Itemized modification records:
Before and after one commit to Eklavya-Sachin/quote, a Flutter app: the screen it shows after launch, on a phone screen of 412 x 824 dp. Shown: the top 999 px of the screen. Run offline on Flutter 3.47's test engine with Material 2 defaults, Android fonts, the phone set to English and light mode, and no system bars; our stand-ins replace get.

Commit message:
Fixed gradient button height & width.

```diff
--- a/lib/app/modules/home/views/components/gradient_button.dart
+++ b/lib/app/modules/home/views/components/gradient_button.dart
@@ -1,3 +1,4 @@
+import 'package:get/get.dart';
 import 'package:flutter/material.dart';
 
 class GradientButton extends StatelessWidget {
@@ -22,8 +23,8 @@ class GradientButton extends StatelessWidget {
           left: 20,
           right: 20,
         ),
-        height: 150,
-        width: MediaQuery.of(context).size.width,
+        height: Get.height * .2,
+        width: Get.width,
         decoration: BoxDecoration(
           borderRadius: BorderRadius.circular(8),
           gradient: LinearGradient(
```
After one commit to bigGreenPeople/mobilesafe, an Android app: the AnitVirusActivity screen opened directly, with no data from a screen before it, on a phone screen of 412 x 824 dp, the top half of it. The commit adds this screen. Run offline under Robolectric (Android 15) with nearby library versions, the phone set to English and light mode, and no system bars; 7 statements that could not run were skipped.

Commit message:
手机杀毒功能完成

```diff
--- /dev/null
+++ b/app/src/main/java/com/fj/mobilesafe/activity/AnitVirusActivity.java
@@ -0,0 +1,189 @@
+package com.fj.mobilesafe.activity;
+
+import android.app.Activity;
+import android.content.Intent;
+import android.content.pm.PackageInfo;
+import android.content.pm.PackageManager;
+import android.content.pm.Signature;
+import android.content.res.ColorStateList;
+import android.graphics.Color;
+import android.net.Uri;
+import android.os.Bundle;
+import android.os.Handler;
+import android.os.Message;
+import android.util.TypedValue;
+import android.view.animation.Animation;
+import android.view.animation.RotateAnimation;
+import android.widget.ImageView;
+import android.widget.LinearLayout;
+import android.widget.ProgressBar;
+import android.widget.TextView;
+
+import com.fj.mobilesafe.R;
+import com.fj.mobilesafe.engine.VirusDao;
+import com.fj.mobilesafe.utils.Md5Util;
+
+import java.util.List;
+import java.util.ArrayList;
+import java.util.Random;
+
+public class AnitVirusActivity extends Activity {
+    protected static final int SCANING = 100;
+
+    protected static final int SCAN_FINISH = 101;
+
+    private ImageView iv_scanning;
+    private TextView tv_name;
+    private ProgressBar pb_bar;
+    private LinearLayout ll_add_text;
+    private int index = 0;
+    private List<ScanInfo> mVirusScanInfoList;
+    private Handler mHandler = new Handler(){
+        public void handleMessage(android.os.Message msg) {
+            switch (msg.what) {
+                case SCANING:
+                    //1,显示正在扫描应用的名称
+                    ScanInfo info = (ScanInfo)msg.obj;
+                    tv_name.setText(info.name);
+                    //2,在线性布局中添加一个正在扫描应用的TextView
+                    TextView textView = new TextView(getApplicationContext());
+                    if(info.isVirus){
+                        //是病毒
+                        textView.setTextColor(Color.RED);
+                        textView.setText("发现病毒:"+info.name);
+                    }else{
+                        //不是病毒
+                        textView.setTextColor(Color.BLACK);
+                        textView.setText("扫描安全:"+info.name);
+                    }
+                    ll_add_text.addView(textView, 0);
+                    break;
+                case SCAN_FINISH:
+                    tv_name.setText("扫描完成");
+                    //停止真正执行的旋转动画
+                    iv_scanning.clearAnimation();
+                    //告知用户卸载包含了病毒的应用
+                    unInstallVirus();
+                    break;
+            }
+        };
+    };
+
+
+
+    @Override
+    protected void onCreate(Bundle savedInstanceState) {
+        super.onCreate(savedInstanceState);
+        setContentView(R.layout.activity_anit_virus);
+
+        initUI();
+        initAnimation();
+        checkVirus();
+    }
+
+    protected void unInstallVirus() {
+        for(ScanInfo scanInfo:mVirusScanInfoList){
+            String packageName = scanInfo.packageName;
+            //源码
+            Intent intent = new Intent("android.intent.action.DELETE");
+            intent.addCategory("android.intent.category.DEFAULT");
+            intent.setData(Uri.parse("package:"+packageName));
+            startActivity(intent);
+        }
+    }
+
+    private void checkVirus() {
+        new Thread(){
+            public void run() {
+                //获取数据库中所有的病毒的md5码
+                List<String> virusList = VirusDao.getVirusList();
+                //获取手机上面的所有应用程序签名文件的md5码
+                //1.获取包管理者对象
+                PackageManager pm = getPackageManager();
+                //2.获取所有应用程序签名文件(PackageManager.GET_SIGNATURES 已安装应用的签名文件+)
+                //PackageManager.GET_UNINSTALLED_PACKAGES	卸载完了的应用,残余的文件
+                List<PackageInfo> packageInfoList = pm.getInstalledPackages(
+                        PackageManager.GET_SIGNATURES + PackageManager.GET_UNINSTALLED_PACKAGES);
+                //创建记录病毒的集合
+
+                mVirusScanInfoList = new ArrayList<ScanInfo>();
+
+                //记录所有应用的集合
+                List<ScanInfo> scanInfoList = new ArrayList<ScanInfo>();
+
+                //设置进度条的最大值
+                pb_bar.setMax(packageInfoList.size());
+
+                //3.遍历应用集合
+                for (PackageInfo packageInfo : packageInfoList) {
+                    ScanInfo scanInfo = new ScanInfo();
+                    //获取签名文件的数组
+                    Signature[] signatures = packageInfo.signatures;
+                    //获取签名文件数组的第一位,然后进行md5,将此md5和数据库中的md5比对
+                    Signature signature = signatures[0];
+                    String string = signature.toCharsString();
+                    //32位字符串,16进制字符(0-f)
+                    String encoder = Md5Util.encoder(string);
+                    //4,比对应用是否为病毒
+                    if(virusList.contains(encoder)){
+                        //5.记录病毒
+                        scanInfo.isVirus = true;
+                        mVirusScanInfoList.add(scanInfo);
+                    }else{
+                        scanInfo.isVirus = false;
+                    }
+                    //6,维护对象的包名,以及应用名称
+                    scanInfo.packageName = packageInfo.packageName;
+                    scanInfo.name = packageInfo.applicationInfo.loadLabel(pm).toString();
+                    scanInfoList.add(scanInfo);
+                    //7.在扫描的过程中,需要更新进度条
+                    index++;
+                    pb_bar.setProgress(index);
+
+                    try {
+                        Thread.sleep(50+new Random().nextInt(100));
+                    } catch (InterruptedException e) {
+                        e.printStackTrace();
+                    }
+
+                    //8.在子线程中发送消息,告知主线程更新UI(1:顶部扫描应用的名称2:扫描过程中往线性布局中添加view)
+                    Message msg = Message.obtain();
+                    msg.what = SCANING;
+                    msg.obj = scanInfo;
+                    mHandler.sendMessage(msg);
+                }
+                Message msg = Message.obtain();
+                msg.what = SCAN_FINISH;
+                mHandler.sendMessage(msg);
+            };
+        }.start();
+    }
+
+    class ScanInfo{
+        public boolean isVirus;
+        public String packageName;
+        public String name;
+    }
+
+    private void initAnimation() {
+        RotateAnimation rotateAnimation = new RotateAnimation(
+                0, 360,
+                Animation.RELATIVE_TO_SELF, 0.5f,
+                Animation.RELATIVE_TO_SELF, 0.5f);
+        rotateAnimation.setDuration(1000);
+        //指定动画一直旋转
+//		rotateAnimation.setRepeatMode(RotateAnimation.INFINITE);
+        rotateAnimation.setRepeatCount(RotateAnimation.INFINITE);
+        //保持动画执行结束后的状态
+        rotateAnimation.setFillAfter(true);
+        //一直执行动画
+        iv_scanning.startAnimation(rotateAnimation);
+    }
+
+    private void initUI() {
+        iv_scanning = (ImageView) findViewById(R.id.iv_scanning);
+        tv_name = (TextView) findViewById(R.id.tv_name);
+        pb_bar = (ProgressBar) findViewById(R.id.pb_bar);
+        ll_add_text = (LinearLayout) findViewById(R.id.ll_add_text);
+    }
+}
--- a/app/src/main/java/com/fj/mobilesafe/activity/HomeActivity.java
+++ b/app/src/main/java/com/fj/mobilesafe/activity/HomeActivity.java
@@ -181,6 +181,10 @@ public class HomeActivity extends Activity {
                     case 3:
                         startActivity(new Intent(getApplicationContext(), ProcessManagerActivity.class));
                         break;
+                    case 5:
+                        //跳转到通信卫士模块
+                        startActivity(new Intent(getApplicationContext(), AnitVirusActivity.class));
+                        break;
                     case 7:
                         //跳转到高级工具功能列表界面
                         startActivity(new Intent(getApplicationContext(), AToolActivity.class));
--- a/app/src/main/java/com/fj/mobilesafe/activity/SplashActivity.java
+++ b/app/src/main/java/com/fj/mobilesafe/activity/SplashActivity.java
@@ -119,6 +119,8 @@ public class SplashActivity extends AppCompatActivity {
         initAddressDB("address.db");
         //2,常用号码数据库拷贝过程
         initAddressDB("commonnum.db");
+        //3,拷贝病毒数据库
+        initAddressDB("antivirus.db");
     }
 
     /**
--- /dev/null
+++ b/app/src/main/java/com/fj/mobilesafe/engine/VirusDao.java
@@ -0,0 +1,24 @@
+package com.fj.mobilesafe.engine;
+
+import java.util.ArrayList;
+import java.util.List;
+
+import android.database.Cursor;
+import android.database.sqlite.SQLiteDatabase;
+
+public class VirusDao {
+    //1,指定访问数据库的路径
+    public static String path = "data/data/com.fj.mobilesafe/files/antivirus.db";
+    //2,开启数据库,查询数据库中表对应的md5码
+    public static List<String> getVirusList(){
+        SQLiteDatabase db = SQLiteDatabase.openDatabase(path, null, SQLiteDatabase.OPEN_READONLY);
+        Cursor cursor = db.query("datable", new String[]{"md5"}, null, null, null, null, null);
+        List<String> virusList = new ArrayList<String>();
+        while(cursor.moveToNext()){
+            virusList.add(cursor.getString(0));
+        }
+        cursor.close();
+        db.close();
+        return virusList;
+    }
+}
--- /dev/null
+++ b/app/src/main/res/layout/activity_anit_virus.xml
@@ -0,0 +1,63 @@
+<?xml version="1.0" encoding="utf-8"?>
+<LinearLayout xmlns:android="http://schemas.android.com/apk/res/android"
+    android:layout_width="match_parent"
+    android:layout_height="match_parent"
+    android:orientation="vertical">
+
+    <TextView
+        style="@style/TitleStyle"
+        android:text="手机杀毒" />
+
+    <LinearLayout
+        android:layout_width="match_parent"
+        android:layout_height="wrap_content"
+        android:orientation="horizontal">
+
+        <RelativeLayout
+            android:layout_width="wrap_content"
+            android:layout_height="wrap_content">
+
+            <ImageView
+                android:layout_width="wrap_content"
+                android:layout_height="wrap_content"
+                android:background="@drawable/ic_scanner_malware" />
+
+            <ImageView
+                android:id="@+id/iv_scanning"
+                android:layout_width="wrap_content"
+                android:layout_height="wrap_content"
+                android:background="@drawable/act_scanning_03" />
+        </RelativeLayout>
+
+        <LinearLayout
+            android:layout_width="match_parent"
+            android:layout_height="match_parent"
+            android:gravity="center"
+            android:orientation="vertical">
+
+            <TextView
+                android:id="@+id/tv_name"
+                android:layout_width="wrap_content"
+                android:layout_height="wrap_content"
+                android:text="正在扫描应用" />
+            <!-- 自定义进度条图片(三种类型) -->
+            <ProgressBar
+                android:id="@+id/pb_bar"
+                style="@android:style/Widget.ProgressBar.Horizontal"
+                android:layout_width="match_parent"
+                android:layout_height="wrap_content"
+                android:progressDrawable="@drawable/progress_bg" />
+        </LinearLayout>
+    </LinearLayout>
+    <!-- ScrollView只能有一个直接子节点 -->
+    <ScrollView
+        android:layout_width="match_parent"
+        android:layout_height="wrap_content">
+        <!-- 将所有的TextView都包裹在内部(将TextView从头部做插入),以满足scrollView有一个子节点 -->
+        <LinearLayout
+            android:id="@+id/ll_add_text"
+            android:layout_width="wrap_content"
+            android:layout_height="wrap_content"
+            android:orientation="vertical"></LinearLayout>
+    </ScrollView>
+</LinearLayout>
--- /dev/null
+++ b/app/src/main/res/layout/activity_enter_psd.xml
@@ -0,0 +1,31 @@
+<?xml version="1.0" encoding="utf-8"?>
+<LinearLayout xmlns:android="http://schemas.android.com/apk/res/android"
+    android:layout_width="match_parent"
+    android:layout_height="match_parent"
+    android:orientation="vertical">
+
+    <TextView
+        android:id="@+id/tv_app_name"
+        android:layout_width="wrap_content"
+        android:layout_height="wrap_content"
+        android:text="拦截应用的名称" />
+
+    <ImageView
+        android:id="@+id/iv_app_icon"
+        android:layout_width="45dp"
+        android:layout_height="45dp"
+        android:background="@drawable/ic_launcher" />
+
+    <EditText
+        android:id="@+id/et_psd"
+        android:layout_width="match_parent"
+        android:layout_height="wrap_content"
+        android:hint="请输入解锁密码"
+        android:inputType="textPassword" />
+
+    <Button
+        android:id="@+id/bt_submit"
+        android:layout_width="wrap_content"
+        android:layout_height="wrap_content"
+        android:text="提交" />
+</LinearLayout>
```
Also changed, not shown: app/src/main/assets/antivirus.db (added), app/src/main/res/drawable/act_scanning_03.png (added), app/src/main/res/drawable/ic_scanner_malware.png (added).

» ACTIVITY: Scan the records above for the string "void", then copy each line where it turns up.

» RESPONSE FOR THIS EXERCISE:
+        public void handleMessage(android.os.Message msg) {
+    protected void onCreate(Bundle savedInstanceState) {
+    protected void unInstallVirus() {
+    private void checkVirus() {
+            public void run() {
+    private void initAnimation() {
+    private void initUI() {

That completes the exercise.